■ What you will do ■
For every line in the records that has the word "Life", make a copy.

[Data extracts Boundary: Start]

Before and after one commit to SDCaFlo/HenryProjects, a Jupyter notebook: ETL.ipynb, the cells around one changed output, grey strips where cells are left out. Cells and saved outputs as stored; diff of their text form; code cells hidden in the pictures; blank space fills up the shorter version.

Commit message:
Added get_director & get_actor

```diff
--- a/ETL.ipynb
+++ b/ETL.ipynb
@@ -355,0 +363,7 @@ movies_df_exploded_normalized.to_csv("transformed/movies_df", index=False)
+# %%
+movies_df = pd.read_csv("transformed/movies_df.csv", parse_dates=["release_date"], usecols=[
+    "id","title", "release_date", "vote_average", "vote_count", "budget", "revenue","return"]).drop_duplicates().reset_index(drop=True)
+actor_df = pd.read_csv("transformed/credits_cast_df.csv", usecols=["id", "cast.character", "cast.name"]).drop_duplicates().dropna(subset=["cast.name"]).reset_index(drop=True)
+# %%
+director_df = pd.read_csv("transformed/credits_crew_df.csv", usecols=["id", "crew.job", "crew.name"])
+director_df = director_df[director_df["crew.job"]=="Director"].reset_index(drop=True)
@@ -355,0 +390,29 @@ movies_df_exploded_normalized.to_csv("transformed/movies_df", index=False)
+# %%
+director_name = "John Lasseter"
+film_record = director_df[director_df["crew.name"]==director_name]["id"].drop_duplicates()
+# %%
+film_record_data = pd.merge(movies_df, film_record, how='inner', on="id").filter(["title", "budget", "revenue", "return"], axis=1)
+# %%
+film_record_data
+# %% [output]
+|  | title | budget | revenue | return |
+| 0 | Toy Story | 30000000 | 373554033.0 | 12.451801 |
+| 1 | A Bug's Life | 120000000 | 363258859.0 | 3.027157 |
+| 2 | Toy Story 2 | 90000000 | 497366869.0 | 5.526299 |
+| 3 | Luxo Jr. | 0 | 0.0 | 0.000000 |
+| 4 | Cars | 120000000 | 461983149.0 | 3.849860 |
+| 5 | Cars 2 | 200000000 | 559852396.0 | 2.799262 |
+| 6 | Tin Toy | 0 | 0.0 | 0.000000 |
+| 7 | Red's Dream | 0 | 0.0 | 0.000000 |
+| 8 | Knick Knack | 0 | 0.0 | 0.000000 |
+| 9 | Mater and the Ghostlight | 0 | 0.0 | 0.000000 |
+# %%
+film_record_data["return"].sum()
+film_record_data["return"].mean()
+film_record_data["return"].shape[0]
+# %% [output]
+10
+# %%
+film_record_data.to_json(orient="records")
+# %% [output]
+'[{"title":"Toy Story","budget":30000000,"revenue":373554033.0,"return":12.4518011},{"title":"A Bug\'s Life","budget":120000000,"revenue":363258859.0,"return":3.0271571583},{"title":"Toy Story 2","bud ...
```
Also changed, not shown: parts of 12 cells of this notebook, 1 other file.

[Data extracts Boundary: End]

■ Exercise response ■
+| 1 | A Bug's Life | 120000000 | 363258859.0 | 3.027157 |
+'[{"title":"Toy Story","budget":30000000,"revenue":373554033.0,"return":12.4518011},{"title":"A Bug\'s Life","budget":120000000,"revenue":363258859.0,"return":3.0271571583},{"title":"Toy Story 2","bud ...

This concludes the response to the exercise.